■ Exercise aim: Print all of the records. Exclude the images.

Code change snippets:
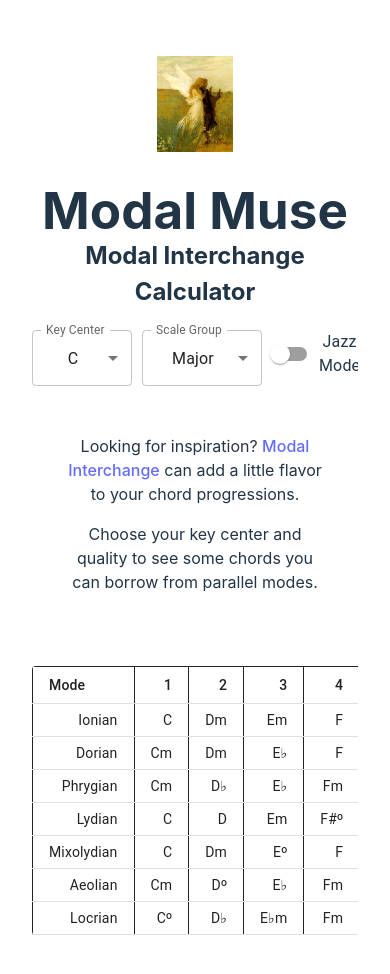
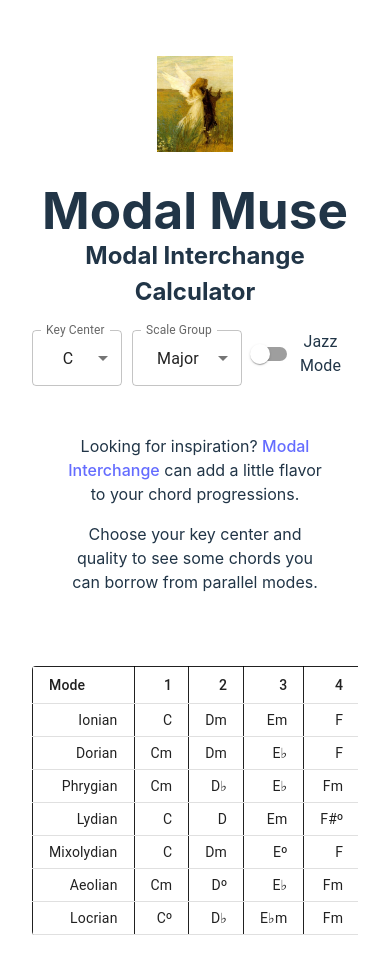
Before and after one commit to jef4490/modal-muse, a React (Vite) app: page / in a window 390 px wide. Shown: the top 974 px of the page. Built offline with nearby package versions, Linux system fonts and the light colour scheme.

Commit message:
mobile is even worse than expected

```diff
--- a/src/App.jsx
+++ b/src/App.jsx
@@ -49,7 +49,7 @@ function App() {
         <h1>Modal Muse</h1>
         <h2>Modal Interchange Calculator</h2>
         <div className="selection-section">
-          <Box sx={{ minWidth: 100, maxWidth: 150 }}>
+          <Box sx={{ minWidth: 90, maxWidth: 150 }}>
             <FormControl fullWidth>
               <InputLabel id="demo-simple-select-label">Key Center</InputLabel>
               <Select MenuProps={{style: { maxHeight: 400}}}
@@ -62,7 +62,7 @@ function App() {
               </Select>
             </FormControl>
           </Box>
-          <Box sx={{ minWidth: 120, maxWidth: 200 }}>
+          <Box sx={{ minWidth: 110, maxWidth: 200 }}>
             <FormControl fullWidth>
               <InputLabel id="demo-simple-select-label">Scale Group</InputLabel>
               <Select
```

■ Response area:
Before and after one commit to jef4490/modal-muse, a React (Vite) app: page / in a window 390 px wide. Shown: the top 974 px of the page. Built offline with nearby package versions, Linux system fonts and the light colour scheme.

Commit message:
mobile is even worse than expected

```diff
--- a/src/App.jsx
+++ b/src/App.jsx
@@ -49,7 +49,7 @@ function App() {
         <h1>Modal Muse</h1>
         <h2>Modal Interchange Calculator</h2>
         <div className="selection-section">
-          <Box sx={{ minWidth: 100, maxWidth: 150 }}>
+          <Box sx={{ minWidth: 90, maxWidth: 150 }}>
             <FormControl fullWidth>
               <InputLabel id="demo-simple-select-label">Key Center</InputLabel>
               <Select MenuProps={{style: { maxHeight: 400}}}
@@ -62,7 +62,7 @@ function App() {
               </Select>
             </FormControl>
           </Box>
-          <Box sx={{ minWidth: 120, maxWidth: 200 }}>
+          <Box sx={{ minWidth: 110, maxWidth: 200 }}>
             <FormControl fullWidth>
               <InputLabel id="demo-simple-select-label">Scale Group</InputLabel>
               <Select
```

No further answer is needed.